A former command sergeant major at Walter Reed Army Medical Center in Washington, D.C., fired for faking his record and wearing numerous unauthorized awards and decorations, was sentenced to six months imprisonment and a demotion to staff sergeant.
Sgt. Maj. Stoney N. Crump, the hospital's senior enlisted advisor until he was relieved in 2010, was sentenced Wednesday in a military court at Fort McNair in Washington after pleading guilty to nearly all the charges against him.
Prosecutors had argued Crump deserved a bad conduct discharge, which was not granted by the court. At the start of the trial, Crump faced a maximum punishment of 25 years imprisonment, demotion to private and a dishonorable discharge.
Crump took the stand to ask the judge, Col. Stephen Henley, for leniency on behalf of his family, which appeared in court. He said he failed them, the Army and subordinates; he apologized to his superiors and said he took "full responsibility" for his actions.
Crump faced 10 specifications of Article 134 of the Uniform Code of Military Justice for wearing unauthorized awards and decorations over the last four years, and four specifications of Article 107 for making false official statements. The judge rejected one specification of Article 107.
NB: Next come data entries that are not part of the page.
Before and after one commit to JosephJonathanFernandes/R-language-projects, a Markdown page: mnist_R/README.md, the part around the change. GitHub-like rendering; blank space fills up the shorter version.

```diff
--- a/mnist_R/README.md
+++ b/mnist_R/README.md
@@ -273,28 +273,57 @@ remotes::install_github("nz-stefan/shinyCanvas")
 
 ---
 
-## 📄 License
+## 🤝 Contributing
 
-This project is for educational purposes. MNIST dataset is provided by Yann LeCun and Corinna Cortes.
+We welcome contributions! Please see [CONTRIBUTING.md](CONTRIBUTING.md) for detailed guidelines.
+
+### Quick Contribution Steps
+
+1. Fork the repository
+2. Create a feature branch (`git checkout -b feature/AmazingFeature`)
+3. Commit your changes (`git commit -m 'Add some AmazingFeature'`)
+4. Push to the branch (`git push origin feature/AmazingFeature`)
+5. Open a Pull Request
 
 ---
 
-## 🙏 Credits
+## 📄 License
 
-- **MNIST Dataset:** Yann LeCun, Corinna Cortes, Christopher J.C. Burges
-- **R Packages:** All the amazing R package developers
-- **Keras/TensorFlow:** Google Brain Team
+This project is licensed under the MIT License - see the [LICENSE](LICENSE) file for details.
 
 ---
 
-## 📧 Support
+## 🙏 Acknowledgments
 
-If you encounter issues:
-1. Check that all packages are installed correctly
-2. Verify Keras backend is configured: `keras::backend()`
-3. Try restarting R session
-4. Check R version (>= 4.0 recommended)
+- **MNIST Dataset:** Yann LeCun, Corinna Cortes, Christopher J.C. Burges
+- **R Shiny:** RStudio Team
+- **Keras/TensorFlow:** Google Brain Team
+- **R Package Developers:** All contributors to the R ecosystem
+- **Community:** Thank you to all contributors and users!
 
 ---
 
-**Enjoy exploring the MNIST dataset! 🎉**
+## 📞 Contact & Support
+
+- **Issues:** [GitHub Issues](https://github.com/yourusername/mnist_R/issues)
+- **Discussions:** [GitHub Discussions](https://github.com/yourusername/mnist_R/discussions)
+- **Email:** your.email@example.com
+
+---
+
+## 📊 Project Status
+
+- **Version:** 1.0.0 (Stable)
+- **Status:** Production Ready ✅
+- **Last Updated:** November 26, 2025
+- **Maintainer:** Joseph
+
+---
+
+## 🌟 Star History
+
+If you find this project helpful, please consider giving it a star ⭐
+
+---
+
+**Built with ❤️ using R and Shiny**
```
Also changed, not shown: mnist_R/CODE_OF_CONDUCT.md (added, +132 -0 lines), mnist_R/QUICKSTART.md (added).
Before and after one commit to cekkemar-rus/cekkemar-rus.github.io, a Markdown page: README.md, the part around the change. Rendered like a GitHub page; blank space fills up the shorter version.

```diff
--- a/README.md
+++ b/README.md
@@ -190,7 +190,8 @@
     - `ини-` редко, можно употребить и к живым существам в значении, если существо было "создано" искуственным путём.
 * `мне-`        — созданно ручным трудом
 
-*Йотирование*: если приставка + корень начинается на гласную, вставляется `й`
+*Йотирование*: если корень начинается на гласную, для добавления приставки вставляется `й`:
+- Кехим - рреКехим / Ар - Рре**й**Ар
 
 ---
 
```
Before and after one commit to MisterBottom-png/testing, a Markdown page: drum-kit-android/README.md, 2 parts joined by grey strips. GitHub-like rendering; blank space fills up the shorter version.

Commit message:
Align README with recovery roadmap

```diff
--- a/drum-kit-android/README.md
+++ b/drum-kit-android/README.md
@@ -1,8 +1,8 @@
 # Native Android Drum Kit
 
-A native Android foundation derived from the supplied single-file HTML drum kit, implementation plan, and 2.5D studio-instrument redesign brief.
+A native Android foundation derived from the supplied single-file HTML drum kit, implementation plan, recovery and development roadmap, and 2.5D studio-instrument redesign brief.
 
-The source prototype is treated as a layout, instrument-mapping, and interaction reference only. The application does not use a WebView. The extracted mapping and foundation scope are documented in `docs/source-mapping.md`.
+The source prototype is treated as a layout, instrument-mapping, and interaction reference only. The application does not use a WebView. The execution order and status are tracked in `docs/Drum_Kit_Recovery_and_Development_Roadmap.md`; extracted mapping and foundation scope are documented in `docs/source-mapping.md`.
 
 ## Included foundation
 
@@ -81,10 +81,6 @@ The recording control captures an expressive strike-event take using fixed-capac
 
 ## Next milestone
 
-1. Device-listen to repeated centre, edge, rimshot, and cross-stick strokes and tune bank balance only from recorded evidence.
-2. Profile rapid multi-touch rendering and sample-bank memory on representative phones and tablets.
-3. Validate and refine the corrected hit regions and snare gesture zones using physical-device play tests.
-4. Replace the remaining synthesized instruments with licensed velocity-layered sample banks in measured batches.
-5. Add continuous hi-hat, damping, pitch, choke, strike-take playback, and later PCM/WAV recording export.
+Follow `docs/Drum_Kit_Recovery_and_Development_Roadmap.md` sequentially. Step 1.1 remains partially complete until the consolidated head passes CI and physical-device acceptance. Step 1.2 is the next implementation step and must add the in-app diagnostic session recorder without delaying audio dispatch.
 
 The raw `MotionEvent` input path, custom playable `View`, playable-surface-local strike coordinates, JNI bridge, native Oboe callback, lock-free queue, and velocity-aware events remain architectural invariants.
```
The disgraced NCO acknowledged deceptions stretching back to his tenure as the command sergeant major for the medical center at Heidelberg, Germany, and in Landstuhl, Germany; Fort Bliss, Texas; and on multiple occasions at Walter Reed.
Some of the offenses admitted by Crump include wearing six awards and decorations from March to December of 2009, including the Armed Forces Expeditionary Medal with Arrowhead device, which indicates — contrary to military records — that he made a combat jump into Grenada. He admitted he wore a U.S. Navy Achievement Medal without authority since 2006 and, on three occasions, two or three unauthorized overseas service bars.
According to the charges — one rejected by the judge — Crump made false official statements to two enlisted soldiers. He acknowledged that he submitted false information to the Department of the Army Secretariat enlisted selection boards, in 2006 and 2007, "with intent to deceive."
On May 17, Crump was relieved by his superior, Col. Gordon Roberts.
At the time, Roberts was the only Medal of Honor recipient on active duty in the Army and was commander of the Walter Reed Army Medical Center brigade.
Note: An earlier version of this story misidentified one of the decorations Crump admitted he was unauthorized to wear.